EXERCISE MATERIAL START

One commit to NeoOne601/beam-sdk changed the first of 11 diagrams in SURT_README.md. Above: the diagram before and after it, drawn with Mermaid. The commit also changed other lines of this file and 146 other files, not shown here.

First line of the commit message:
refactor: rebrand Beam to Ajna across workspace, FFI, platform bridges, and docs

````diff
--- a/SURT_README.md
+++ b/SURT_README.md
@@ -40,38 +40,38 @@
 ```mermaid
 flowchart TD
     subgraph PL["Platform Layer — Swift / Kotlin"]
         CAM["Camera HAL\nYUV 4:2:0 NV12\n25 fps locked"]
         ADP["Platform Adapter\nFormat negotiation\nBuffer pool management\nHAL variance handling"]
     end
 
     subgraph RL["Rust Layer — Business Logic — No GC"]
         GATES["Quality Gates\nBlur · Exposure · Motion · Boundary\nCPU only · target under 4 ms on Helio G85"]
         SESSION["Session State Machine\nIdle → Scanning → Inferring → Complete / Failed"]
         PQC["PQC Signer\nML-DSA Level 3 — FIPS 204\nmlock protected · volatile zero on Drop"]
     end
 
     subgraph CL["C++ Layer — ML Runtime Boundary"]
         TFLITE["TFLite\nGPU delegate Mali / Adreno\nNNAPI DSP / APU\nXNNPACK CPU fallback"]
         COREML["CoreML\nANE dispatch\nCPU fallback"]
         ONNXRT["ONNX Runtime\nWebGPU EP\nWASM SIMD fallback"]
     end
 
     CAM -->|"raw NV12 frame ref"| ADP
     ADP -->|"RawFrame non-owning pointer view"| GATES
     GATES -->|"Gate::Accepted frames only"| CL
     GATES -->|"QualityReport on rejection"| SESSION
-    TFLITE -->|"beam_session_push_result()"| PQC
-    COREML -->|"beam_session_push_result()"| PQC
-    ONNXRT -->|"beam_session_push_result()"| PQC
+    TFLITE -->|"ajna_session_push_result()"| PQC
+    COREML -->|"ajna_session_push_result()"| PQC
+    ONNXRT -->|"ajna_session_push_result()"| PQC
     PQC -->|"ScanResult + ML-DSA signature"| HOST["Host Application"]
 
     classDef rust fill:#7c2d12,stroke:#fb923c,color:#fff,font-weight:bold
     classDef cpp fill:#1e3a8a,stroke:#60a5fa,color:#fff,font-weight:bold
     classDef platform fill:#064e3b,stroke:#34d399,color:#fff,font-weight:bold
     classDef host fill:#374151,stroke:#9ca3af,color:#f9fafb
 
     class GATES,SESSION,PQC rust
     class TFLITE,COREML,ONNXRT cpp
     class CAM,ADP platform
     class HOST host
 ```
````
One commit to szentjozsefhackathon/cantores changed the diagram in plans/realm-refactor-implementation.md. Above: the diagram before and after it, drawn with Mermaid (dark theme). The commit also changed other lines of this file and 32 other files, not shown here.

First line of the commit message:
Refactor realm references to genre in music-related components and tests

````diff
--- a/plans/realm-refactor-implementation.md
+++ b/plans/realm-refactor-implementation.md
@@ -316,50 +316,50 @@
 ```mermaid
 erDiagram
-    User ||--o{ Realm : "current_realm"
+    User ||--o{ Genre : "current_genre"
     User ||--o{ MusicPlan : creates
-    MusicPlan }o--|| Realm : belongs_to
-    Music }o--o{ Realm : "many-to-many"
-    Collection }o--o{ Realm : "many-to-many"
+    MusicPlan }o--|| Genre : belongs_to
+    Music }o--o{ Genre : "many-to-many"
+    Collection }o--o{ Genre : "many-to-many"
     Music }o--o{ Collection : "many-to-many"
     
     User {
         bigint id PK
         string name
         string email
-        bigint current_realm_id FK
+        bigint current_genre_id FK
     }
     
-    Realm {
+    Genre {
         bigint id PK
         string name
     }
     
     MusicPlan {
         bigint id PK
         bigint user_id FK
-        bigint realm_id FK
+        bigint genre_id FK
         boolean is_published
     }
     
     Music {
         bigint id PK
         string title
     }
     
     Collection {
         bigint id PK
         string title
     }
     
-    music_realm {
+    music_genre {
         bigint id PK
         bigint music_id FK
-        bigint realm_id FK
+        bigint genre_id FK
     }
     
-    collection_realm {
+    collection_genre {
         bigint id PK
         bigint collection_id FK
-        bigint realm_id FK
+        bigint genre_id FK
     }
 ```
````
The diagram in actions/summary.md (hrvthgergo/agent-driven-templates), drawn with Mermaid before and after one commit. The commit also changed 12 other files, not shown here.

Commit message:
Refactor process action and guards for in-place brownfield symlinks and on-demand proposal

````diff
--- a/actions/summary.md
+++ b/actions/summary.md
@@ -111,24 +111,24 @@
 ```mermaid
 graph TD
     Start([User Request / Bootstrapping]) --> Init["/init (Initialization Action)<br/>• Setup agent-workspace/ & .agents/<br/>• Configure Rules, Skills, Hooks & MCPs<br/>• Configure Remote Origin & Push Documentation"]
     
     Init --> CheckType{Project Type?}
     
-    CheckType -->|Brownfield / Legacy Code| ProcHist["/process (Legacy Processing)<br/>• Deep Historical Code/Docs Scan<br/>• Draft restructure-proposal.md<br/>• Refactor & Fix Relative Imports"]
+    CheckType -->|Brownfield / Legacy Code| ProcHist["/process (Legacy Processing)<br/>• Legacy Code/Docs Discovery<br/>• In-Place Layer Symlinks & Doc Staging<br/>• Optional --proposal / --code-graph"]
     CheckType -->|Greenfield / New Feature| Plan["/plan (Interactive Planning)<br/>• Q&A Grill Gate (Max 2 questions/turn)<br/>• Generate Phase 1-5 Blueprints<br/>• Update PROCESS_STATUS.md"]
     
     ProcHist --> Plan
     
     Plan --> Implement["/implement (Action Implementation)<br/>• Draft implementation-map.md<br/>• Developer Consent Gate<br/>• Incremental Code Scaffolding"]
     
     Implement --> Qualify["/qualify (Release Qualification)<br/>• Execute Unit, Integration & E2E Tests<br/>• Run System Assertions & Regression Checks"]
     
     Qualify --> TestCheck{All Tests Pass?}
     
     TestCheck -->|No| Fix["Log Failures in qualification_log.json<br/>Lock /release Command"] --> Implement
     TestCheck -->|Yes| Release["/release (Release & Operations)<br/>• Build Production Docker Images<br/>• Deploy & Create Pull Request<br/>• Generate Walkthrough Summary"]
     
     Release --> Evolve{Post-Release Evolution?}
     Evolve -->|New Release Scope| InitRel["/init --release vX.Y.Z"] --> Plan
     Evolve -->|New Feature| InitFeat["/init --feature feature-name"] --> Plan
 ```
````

EXERCISE MATERIAL END

YOUR OBJECTIVE ▸
From the listing above, the lines starting with the one that has "(Release Qualification)<br/>• Execute" and running through the one that has "Failures in qualification_log.json<br/>Lock" should be copied exactly, ends included.

WORKED SOLUTION ▸
     Implement --> Qualify["/qualify (Release Qualification)<br/>• Execute Unit, Integration & E2E Tests<br/>• Run System Assertions & Regression Checks"]
     
     Qualify --> TestCheck{All Tests Pass?}
     
     TestCheck -->|No| Fix["Log Failures in qualification_log.json<br/>Lock /release Command"] --> Implement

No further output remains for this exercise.